# EXERCISE PROMPT
Every record is to be printed exactly as written; pictures are to be omitted.

# DATASET EXCERPTS
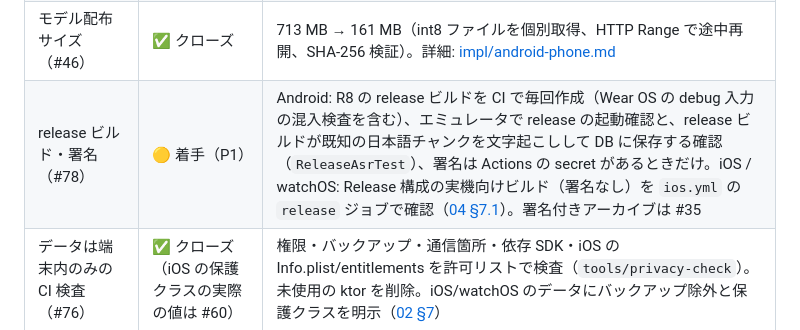
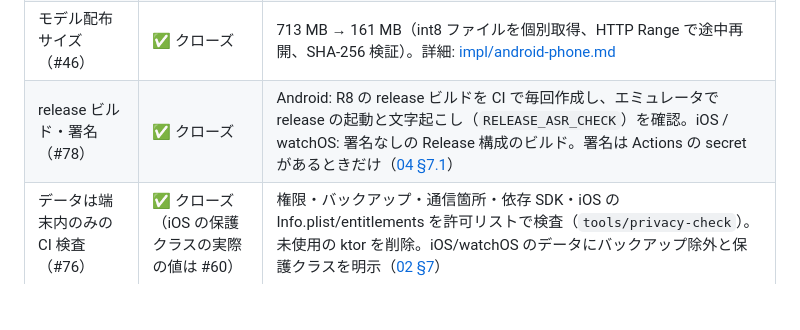
Before and after one commit to Soichiro5/watch-audio, a Markdown page: docs/03-roadmap.md, the part around the change. Rendered like a GitHub page; blank space fills up the shorter version.

Commit message:
docs(03): #78 closed
Co-Authored-By: Claude Opus 5.5 <noreply@anthropic.com>
Claude-Session: https://claude.ai/code/session_01SAvzVNTPEj5nehCHxHJRW2

```diff
--- a/docs/03-roadmap.md
+++ b/docs/03-roadmap.md
@@ -42,7 +42,7 @@
 | Tile・コンプリケーション（#41） | ✅ クローズ（実機確認は #59・#60） | Wear OS はエミュレータで Tile・コンプリケーションの表示とタップでの録音開始を確認。watchOS は WidgetKit のコンプリケーション（録音中・一時停止・停止中）の描画と、`watchaudio://record` でアプリが開き録音が始まることをシミュレータで確認。詳細: [impl/ios-watchos.md §14](impl/ios-watchos.md#14-コンプリケーション41) |
 | ストレージ管理（#33） | ✅ クローズ | 保持期間（既定は無期限、文字起こし済みの音声のみ削除）、容量の内訳・空き容量警告、日単位/全削除 |
 | モデル配布サイズ（#46） | ✅ クローズ | 713 MB → 161 MB（int8 ファイルを個別取得、HTTP Range で途中再開、SHA-256 検証）。詳細: [impl/android-phone.md](impl/android-phone.md#31-ダウンロード受信のみ) |
-| release ビルド・署名（#78） | 🟡 着手（P1） | Android: R8 の release ビルドを CI で毎回作成（Wear OS の debug 入力の混入検査を含む）、エミュレータで release の起動確認と、release ビルドが既知の日本語チャンクを文字起こしして DB に保存する確認（`ReleaseAsrTest`）、署名は Actions の secret があるときだけ。iOS / watchOS: Release 構成の実機向けビルド（署名なし）を `ios.yml` の `release` ジョブで確認（[04 §7.1](04-dev-environment.md#71-android-の-release-ビルドと署名78)）。署名付きアーカイブは #35 |
+| release ビルド・署名（#78） | ✅ クローズ | Android: R8 の release ビルドを CI で毎回作成し、エミュレータで release の起動と文字起こし（`RELEASE_ASR_CHECK`）を確認。iOS / watchOS: 署名なしの Release 構成のビルド。署名は Actions の secret があるときだけ（[04 §7.1](04-dev-environment.md#71-android-の-release-ビルドと署名78)） |
 | データは端末内のみの CI 検査（#76） | ✅ クローズ（iOS の保護クラスの実際の値は #60） | 権限・バックアップ・通信箇所・依存 SDK・iOS の Info.plist/entitlements を許可リストで検査（`tools/privacy-check`）。未使用の ktor を削除。iOS/watchOS のデータにバックアップ除外と保護クラスを明示（[02 §7](02-architecture.md#7-セキュリティプライバシー)） |
 | スマホの診断ログ（#77） | ✅ クローズ | 受信・ACK・文字起こし（RTF）・モデル・途絶通知・異常終了を端末内の CSV（上限約 1 MB）に記録し、状態タブから共有シートで書き出す（本文・音声は含めない）。詳細: [impl/android-phone.md](impl/android-phone.md) §4.2 |
 
```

# EXERCISE RESULT
Before and after one commit to Soichiro5/watch-audio, a Markdown page: docs/03-roadmap.md, the part around the change. Rendered like a GitHub page; blank space fills up the shorter version.

Commit message:
docs(03): #78 closed
Co-Authored-By: Claude Opus 5.5 <noreply@anthropic.com>
Claude-Session: https://claude.ai/code/session_01SAvzVNTPEj5nehCHxHJRW2

```diff
--- a/docs/03-roadmap.md
+++ b/docs/03-roadmap.md
@@ -42,7 +42,7 @@
 | Tile・コンプリケーション（#41） | ✅ クローズ（実機確認は #59・#60） | Wear OS はエミュレータで Tile・コンプリケーションの表示とタップでの録音開始を確認。watchOS は WidgetKit のコンプリケーション（録音中・一時停止・停止中）の描画と、`watchaudio://record` でアプリが開き録音が始まることをシミュレータで確認。詳細: [impl/ios-watchos.md §14](impl/ios-watchos.md#14-コンプリケーション41) |
 | ストレージ管理（#33） | ✅ クローズ | 保持期間（既定は無期限、文字起こし済みの音声のみ削除）、容量の内訳・空き容量警告、日単位/全削除 |
 | モデル配布サイズ（#46） | ✅ クローズ | 713 MB → 161 MB（int8 ファイルを個別取得、HTTP Range で途中再開、SHA-256 検証）。詳細: [impl/android-phone.md](impl/android-phone.md#31-ダウンロード受信のみ) |
-| release ビルド・署名（#78） | 🟡 着手（P1） | Android: R8 の release ビルドを CI で毎回作成（Wear OS の debug 入力の混入検査を含む）、エミュレータで release の起動確認と、release ビルドが既知の日本語チャンクを文字起こしして DB に保存する確認（`ReleaseAsrTest`）、署名は Actions の secret があるときだけ。iOS / watchOS: Release 構成の実機向けビルド（署名なし）を `ios.yml` の `release` ジョブで確認（[04 §7.1](04-dev-environment.md#71-android-の-release-ビルドと署名78)）。署名付きアーカイブは #35 |
+| release ビルド・署名（#78） | ✅ クローズ | Android: R8 の release ビルドを CI で毎回作成し、エミュレータで release の起動と文字起こし（`RELEASE_ASR_CHECK`）を確認。iOS / watchOS: 署名なしの Release 構成のビルド。署名は Actions の secret があるときだけ（[04 §7.1](04-dev-environment.md#71-android-の-release-ビルドと署名78)） |
 | データは端末内のみの CI 検査（#76） | ✅ クローズ（iOS の保護クラスの実際の値は #60） | 権限・バックアップ・通信箇所・依存 SDK・iOS の Info.plist/entitlements を許可リストで検査（`tools/privacy-check`）。未使用の ktor を削除。iOS/watchOS のデータにバックアップ除外と保護クラスを明示（[02 §7](02-architecture.md#7-セキュリティプライバシー)） |
 | スマホの診断ログ（#77） | ✅ クローズ | 受信・ACK・文字起こし（RTF）・モデル・途絶通知・異常終了を端末内の CSV（上限約 1 MB）に記録し、状態タブから共有シートで書き出す（本文・音声は含めない）。詳細: [impl/android-phone.md](impl/android-phone.md) §4.2 |
 
```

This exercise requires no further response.